9patrickmurphy

Thanks!
10/21/2020 15:26
You too! Are you done for the season? Your TR for Quarter seems to imply that'll be the last bi for the season, but only five to go! I'd bet you're getting just a tad bit tired of the drive all the way to the San Juans every weekend though.


WildWanderer

Nope :)
10/21/2020 15:57
I'm never done hiking, I just switch my plans Luckily, I LOVE to drive, so while it's a trek to the San Juans I don't mind too much. I'm headed to Las Vegas this weekend to celebrate my 40th birthday, and when I get back the weather will be much colder. That's when I'll switch to hiking and repeating 14ers/13ers with friends or State/County Highpointing. I'd love to finish my last 5 bicentennials this year, but they're all a ways into the backcountry and I'm afraid it'll be too cold for my body to handle backpacking, so they'll need to wait until the mountains thaw out from snow next year. Until then, I'll be working on tricentennials.


9patrickmurphy

Naturally
10/21/2020 16:06
My question was poorly worded. One never "finishes" in this hobby!



   Using your forum id/password. Not registered? Click Here


Caution: The information contained in this report may not be accurate and should not be the only resource used in preparation for your climb. Failure to have the necessary experience, physical conditioning, supplies or equipment can result in injury or death. 14ers.com and the author(s) of this report provide no warranties, either express or implied, that the information provided is accurate or reliable. By using the information provided, you agree to indemnify and hold harmless 14ers.com and the report author(s) with respect to any claims and demands against them, including any attorney fees and expenses.
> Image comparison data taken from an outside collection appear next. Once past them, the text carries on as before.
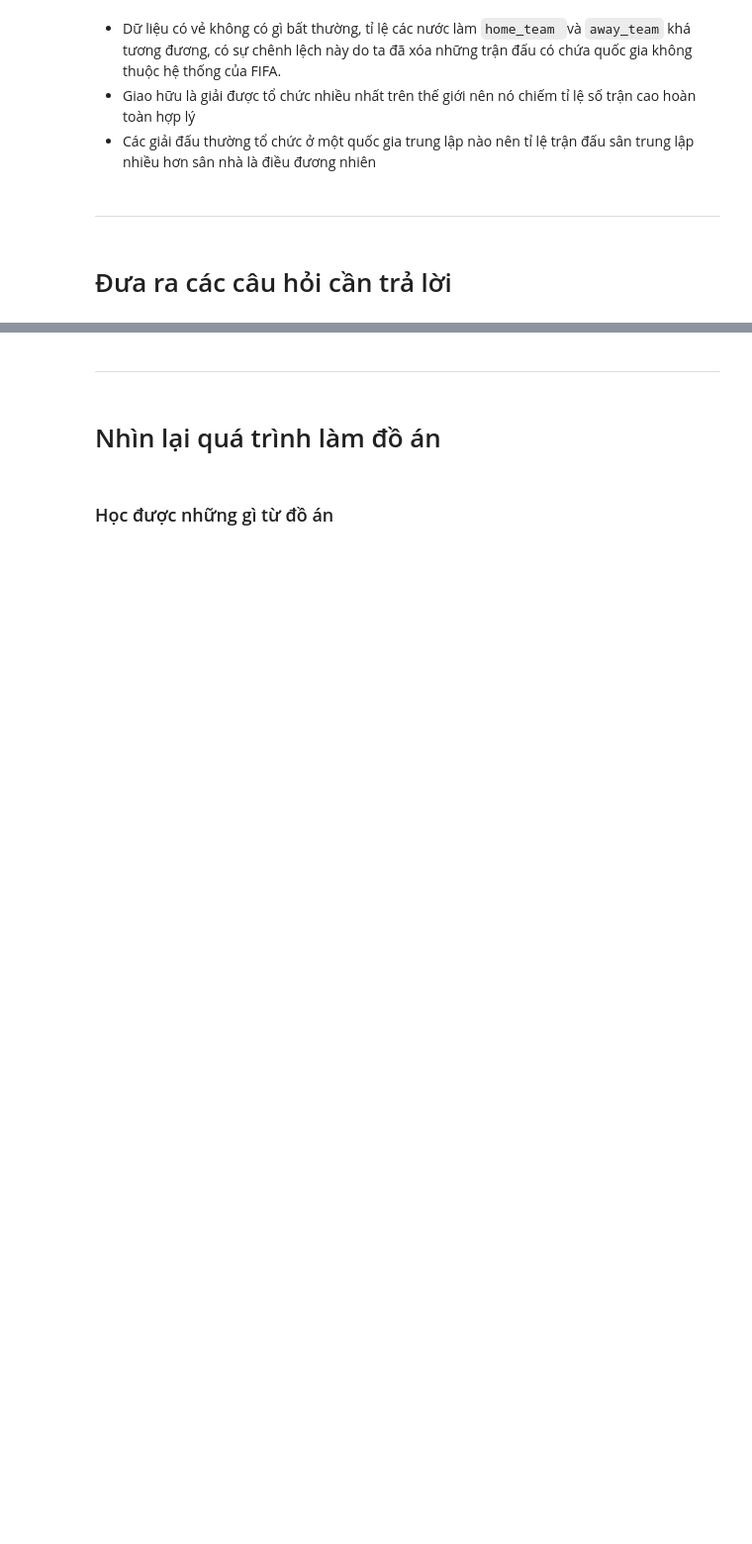
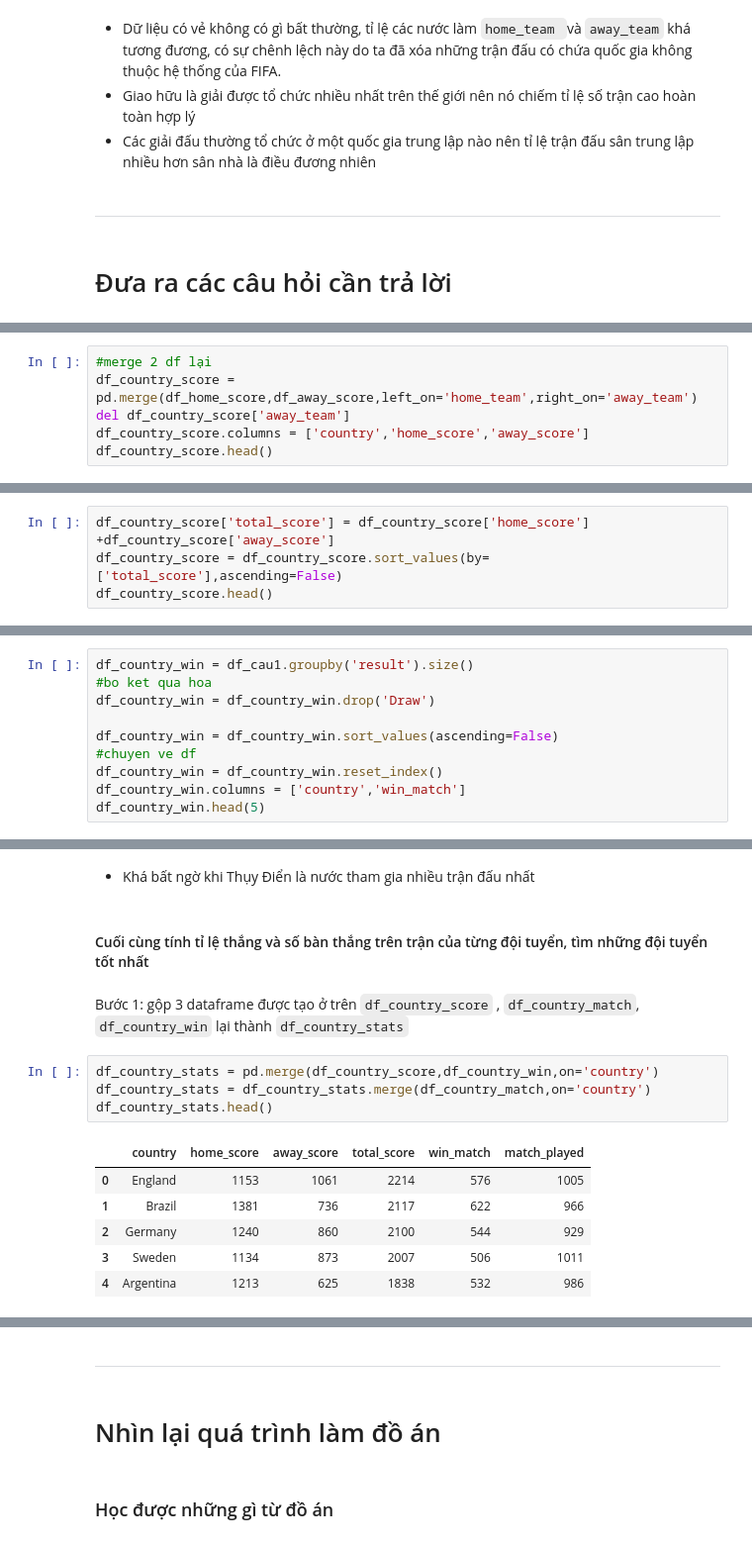
Before and after one commit to npqd/P4DS_FinalProject, a Jupyter notebook: demo.ipynb, the cells around one changed output, grey strips where cells are left out. Shown at 99% size. Drawn from its saved outputs; the diff is of its cells as text; blank space fills up the shorter version.

```diff
--- a/demo.ipynb
+++ b/demo.ipynb
@@ -398,0 +433,6 @@ for i in range(0,3):
+# %%
+#merge 2 df lại
+df_country_score = pd.merge(df_home_score,df_away_score,left_on='home_team',right_on='away_team')
+del df_country_score['away_team']
+df_country_score.columns = ['country','home_score','away_score']
+df_country_score.head()
@@ -398,0 +448,4 @@ for i in range(0,3):
+# %%
+df_country_score['total_score'] = df_country_score['home_score'] +df_country_score['away_score']
+df_country_score = df_country_score.sort_values(by=['total_score'],ascending=False)
+df_country_score.head()
@@ -398,0 +465,10 @@ for i in range(0,3):
+# %%
+df_country_win = df_cau1.groupby('result').size()
+#bo ket qua hoa
+df_country_win = df_country_win.drop('Draw')
+
+df_country_win = df_country_win.sort_values(ascending=False)
+#chuyen ve df
+df_country_win = df_country_win.reset_index()
+df_country_win.columns = ['country','win_match']
+df_country_win.head(5)
@@ -398,0 +504,17 @@ for i in range(0,3):
+# %% [markdown]
+- Khá bất ngờ khi Thụy Điển là nước tham gia nhiều trận đấu nhất
+# %% [markdown]
+#### Cuối cùng tính tỉ lệ thắng và số bàn thắng trên trận của từng đội tuyển, tìm những đội tuyển tốt nhất
+# %% [markdown]
+Bước 1: gộp 3 dataframe được tạo ở trên `df_country_score` , `df_country_match`, `df_country_win` lại thành `df_country_stats`
+# %%
+df_country_stats = pd.merge(df_country_score,df_country_win,on='country')
+df_country_stats = df_country_stats.merge(df_country_match,on='country')
+df_country_stats.head()
+# %% [output]
+|  | country | home_score | away_score | total_score | win_match | match_played |
+| 0 | England | 1153 | 1061 | 2214 | 576 | 1005 |
+| 1 | Brazil | 1381 | 736 | 2117 | 622 | 966 |
+| 2 | Germany | 1240 | 860 | 2100 | 544 | 929 |
+| 3 | Sweden | 1134 | 873 | 2007 | 506 | 1011 |
+| 4 | Argentina | 1213 | 625 | 1838 | 532 | 986 |
```
Also changed, not shown: parts of 47 cells of this notebook.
Please read the 14ers.com Safety and Disclaimer pages for more information.




© 2021 14ers.com®, 14ers Inc.